Mission councils, he declared, can play a pivotal role in missionary work.

“I have learned that mission leaders respond and lead better when they have the opportunity to discover and solve problems in counsel with the mission president and his wife.”

It is vital that missionary leaders are taught to lead, he added. Resist the urge to micromanage the mission and allow the missionary leaders to do their job.

“In other words, empower them — let them lead and let them take ownership or stewardship in their assigned areas,” he said. “If you empower your missionary leaders, you will bless them. If you do not empower them, you will be overwhelmed, as you simply cannot be everywhere at once in the mission.”

Some of the most important gatherings a new mission president will hold at the beginning of his mission are the mission leadership council and the zone conferences.

Elder Ballard offered five suggestions to best utilize mission leadership councils.

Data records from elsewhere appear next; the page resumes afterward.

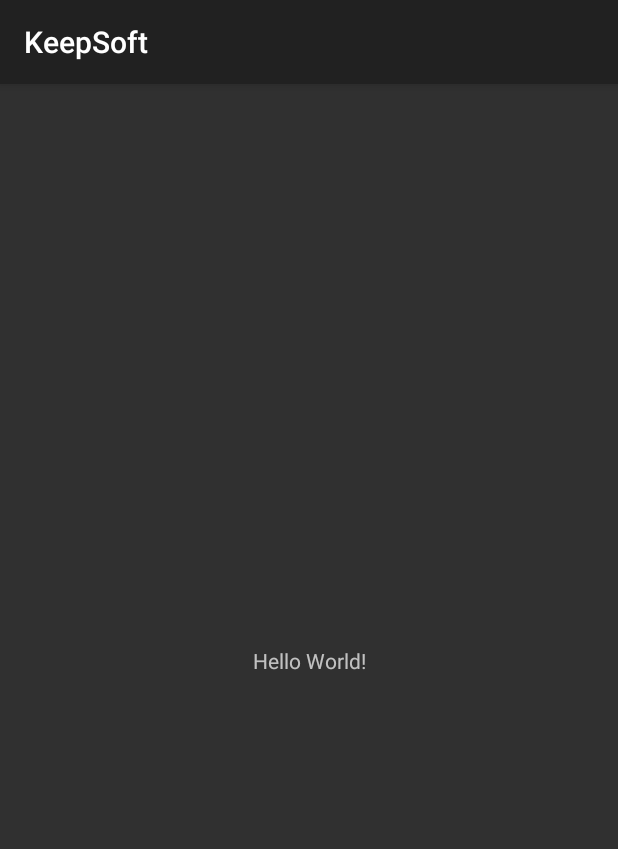
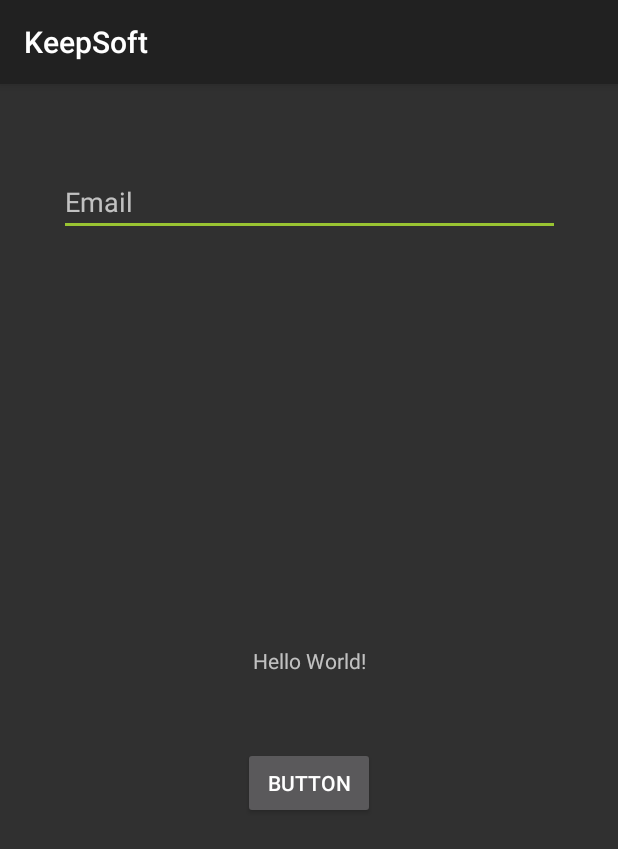
Before and after one commit to ViniPequeno/KeepSoft, an Android app: the screen it shows after launch (MainActivity), on a phone screen of 412 x 824 dp. Shown: the top 849 px of the screen. Run offline under Robolectric (Android 15) with nearby library versions, the phone set to English and light mode, and no system bars; our stand-ins replace Room's generated code, RxJava.

```diff
--- a/app/src/main/java/nescaupower/br/com/keepsoft/Factory/BD/DAO/UsuarioDAO.java
+++ b/app/src/main/java/nescaupower/br/com/keepsoft/Factory/BD/DAO/UsuarioDAO.java
@@ -17,9 +17,8 @@ public interface UsuarioDAO {
     @Query("SELECT * FROM usuario WHERE login IN (:logins)")
     List<Usuario> loadAllByIds(int[] logins);
 
-    @Query("SELECT * FROM usuario WHERE nome LIKE :nome AND "
-            + "email LIKE :email LIMIT 1")
-    Usuario findByName(String nome, String email);
+    @Query("SELECT * FROM usuario WHERE email LIKE :email LIMIT 1")
+    Usuario findByEmail(String email);
 
     @Insert
     void insertAll(Usuario... usuarios);
--- a/app/src/main/java/nescaupower/br/com/keepsoft/MainActivity.java
+++ b/app/src/main/java/nescaupower/br/com/keepsoft/MainActivity.java
@@ -2,6 +2,9 @@ package nescaupower.br.com.keepsoft;
 
 import android.support.v7.app.AppCompatActivity;
 import android.os.Bundle;
+import android.view.View;
+import android.widget.Button;
+import android.widget.TextView;
 import android.widget.Toast;
 
 import nescaupower.br.com.keepsoft.Factory.BD.DAO.UsuarioDAO;
@@ -11,22 +14,44 @@ import nescaupower.br.com.keepsoft.Factory.Model.Usuario;
 
 public class MainActivity extends AppCompatActivity {
 
+    AppDatabase db;
+    Usuario usuario;
+    TextView txtEmail;
+    Button btnTestLogin;
+
     @Override
     protected void onCreate(Bundle savedInstanceState) {
         super.onCreate(savedInstanceState);
         setContentView(R.layout.activity_main);
+        txtEmail  = (TextView) findViewById(R.id.txtEmail);
+        btnTestLogin  = (Button)findViewById(R.id.btnTestLogin);
 
-        AppDatabase db = Factory.startDatabase(getApplicationContext());
+        db = Factory.startDatabase(getApplicationContext());
+
         Usuario u = Factory.startUsuario();
         u.setEmail("viniciuspedro350@gmail.com");
         u.setLogin("pedro");
         u.setSenha("Pedro8251");
         u.setNome("Pedro Pequeno");
         u.setTelefone("991497173");
-        db.usuarioDAO().insertAll(u);
+        if (db.usuarioDAO().findByEmail(u.getEmail()) == null) {
+            Toast.makeText(getApplicationContext(),"Nulo! 0.1",Toast.LENGTH_SHORT).show();
+            db.usuarioDAO().insertAll(u);
+        }else{
+            usuario = db.usuarioDAO().findByEmail(u.getEmail());
+        }
 
-        Usuario usuario = db.usuarioDAO().findByName(u.getNome(), u.getEmail());
-        Toast.makeText(this, usuario.getLogin(), Toast.LENGTH_SHORT).show();
+        btnTestLogin.setOnClickListener(new View.OnClickListener() {
+            @Override
+            public void onClick(View view) {
+                usuario = db.usuarioDAO().findByEmail(txtEmail.getText().toString());
+                if(usuario==null){
+                    Toast.makeText(getApplicationContext(),"Nulo!",Toast.LENGTH_SHORT).show();
+                }else {
+                    Toast.makeText(getApplicationContext(), "Bem vindo " + usuario.getLogin() + "!", Toast.LENGTH_SHORT).show();
+                }
+            }
+        });
 
     }
 }
--- a/app/src/main/res/layout/activity_main.xml
+++ b/app/src/main/res/layout/activity_main.xml
@@ -8,6 +8,7 @@
     tools:context=".MainActivity">
 
     <TextView
+        android:id="@+id/textView"
         android:layout_width="wrap_content"
         android:layout_height="wrap_content"
         android:text="Hello World!"
@@ -16,4 +17,31 @@
         app:layout_constraintRight_toRightOf="parent"
         app:layout_constraintTop_toTopOf="parent" />
 
+    <Button
+        android:id="@+id/btnTestLogin"
+        android:layout_width="wrap_content"
+        android:layout_height="wrap_content"
+        android:layout_marginEnd="8dp"
+        android:layout_marginStart="8dp"
+        android:layout_marginTop="48dp"
+        android:text="@string/button"
+        app:layout_constraintEnd_toEndOf="parent"
+        app:layout_constraintStart_toStartOf="parent"
+        app:layout_constraintTop_toBottomOf="@+id/textView" />
+
+    <EditText
+        android:id="@+id/txtEmail"
+        android:layout_width="334dp"
+        android:layout_height="wrap_content"
+        android:layout_marginEnd="8dp"
+        android:layout_marginStart="8dp"
+        android:layout_marginTop="56dp"
+        android:ems="10"
+        android:hint="@string/email"
+        android:inputType="textEmailAddress"
+        app:layout_constraintEnd_toEndOf="parent"
+        app:layout_constraintHorizontal_bias="0.503"
+        app:layout_constraintStart_toStartOf="parent"
+        app:layout_constraintTop_toTopOf="parent" />
+
 </android.support.constraint.ConstraintLayout>
--- a/app/src/main/res/values/strings.xml
+++ b/app/src/main/res/values/strings.xml
@@ -1,4 +1,6 @@
 <resources>
     <string name="app_name">KeepSoft</string>
     <string name="app_database">Banquinho</string>
+    <string name="button">Button</string>
+    <string name="email">Email</string>
 </resources>
```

First, don’t preach. "Instead, implement the Lord’s council system.”

Second, provide a vision. “An effective mission president has a vision. And it doesn’t have to include every detail in the beginning of what you want to do.”

Third, encourage free expression. “Have your mission leaders discuss and suggest how to accomplish the vision you present according to the scriptures, prophetic teachings of modern prophets and apostles, Preach My Gospel and the current guidelines and directions from the Missionary Department.”

Fourth, empower sister training leaders by listening to them and encouraging their participation. “Please unlock one of the most important resources you will have in the mission — your sister training leaders.”

And fifth, practice until the council system is deeply rooted into the mission culture. “Develop a team spirit that will jointly bring about success.”

Elder Ballard defined the term “mission culture” as “an expression that defines what happens when you are not present.”

Presiding over a mission demands patience, he said. Missionaries come and go every six weeks, so the mission president and his wife must teach and practice the council system again and again throughout their mission.

Elder Ballard then offered some additional suggestions for new mission presidents:

• Emphasize that to train a new missionary is the most important leadership assignment. “Point out that among the leadership assignments in the mission, training is the one that requires the most trust from you and the blessing of the Lord.”

• Identify missionaries who desire to find, teach and baptize. “Your leaders must be young men and women who desire to find people to teach. Finding is the key to missionary work.”